Traditionally, when a company wanted to grow, it had a few choices open to it. It could grow with a growing market sector; it could grab market share from its competitors; it could spread itself geographically; and less convincingly, it could simply buy other companies in related or sometimes very different sectors. And there is another option that has always been open to the companies with the strongest brands - they can extend their brands to cover new types of business. It’s the last one that is the most interesting.
Traditionally, when a company wanted to grow, it had a few choices
open to it. It could grow with a growing market sector; it could grab
market share from its competitors; it could spread itself
geographically; and less convincingly, it could simply buy other
companies in related or sometimes very different sectors. And there is
another option that has always been open to the companies with the
strongest brands - they can extend their brands to cover new types of
business. It’s the last one that is the most interesting.
One of the classic examples is Virgin. It’s a music and book retailer,
an airline, a bank, a record company, a tour operator and a clothing
You can even drink Virgin Cola. This is not one company with many
brands, each identified with a particular category of product. It is one
overarching brand that embodies, across all these sectors and
categories, largely the same values and associations.
Virgin didn’t need the Internet to spread itself in this way. But have
you noticed how brands are becoming much more mobile in the Internet
Some of the most aggressive of these all-conquering brands were spawned
by the Internet. Think of Yahoo! or Amazon. Yahoo! began as a search
engine, and search is probably still the reason most people go to the

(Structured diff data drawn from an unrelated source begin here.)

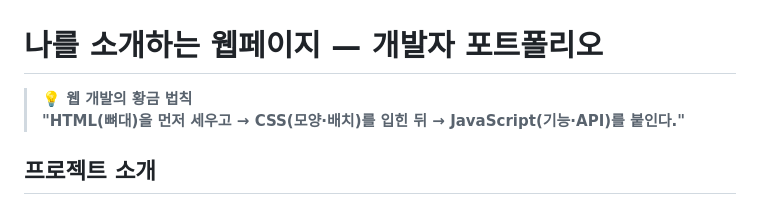
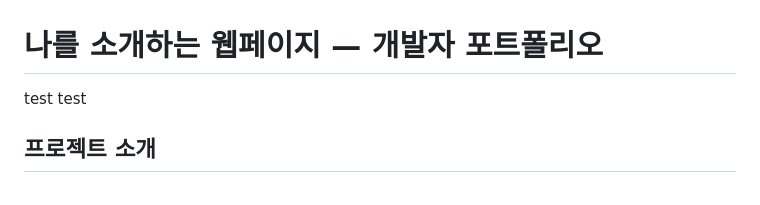
Before and after one commit to hauteville1862/codyssey-b1-1, a Markdown page: README.md, the part around the change. Drawn GitHub-style.

Commit message:
docs: update README introduction

```diff
--- a/README.md
+++ b/README.md
@@ -1,7 +1,5 @@
 # 나를 소개하는 웹페이지 — 개발자 포트폴리오
-
-> **💡 웹 개발의 황금 법칙**
-> **"HTML(뼈대)을 먼저 세우고 → CSS(모양·배치)를 입힌 뒤 → JavaScript(기능·API)를 붙인다."**
+test test
 
 ## 프로젝트 소개
 
```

site the first time. But it’s also a visa card, a place to find or
advertise a job, it’s an online auctioneer, an investment aid, a news
service, somewhere to go shopping. Amazon started out as a bookshop. Now
it also retails music, toys and games and is an online auctioneer and an
Brands like Yahoo!, Amazon and Virgin are known as ’nomad’ brands.
That’s probably a bit of a misnomer. To the traditional, rather
slow-moving occupiers of the sectors these brands descend on, they’re
probably a bit more like the marauding Mongol hordes, raiding market
sectors and conquering territory as they go. The Internet enables nomad
brands to move faster and to occupy more unlikely market territory than
companies could in the past.
For nomad brands, there is no such thing as a core business. Their core
business is getting as much of what a consumer will spend as possible in
as many areas of their life as possible, over as long a period of time
as possible. The yardsticks here are not just market share, which
measures businesses in very narrow vertical sectors, but also things
like share of consumer or even ’share of life.’ These businesses want to
know that they touch more parts of the life of a consumer, and more
often than their competitors. It’s about measuring the lifetime value of
a consumer: how much they’re likely to spend from the time they make
their first contact with you until the day they die, rather than any
immediate purchase they’re likely to make. Looked at from that point of
view, some of the high figures that Internet companies pay just to
acquire customers don’t seem so stupid after all. This kind of brand
mobility is also one of the reasons why it is so attractive for
retailers and consumer companies to tie their brands to Internet access
provision. It is an increasingly important key to many aspects of
The point of this homily is that when it comes to nomad brands, there is
one thing they are interested in above all else: gaining the trust of
consumers. It is this trust that enables these brands to move into new
markets and to take customers away from the other players, seemingly
effortlessly. And loss of that trust is the point on which they are all
most vulnerable. And trust is about reputation.
There’s a selling point in this for PR professionals.
- Stovin Hayter is editor of Revolution. All e-mails should be sent to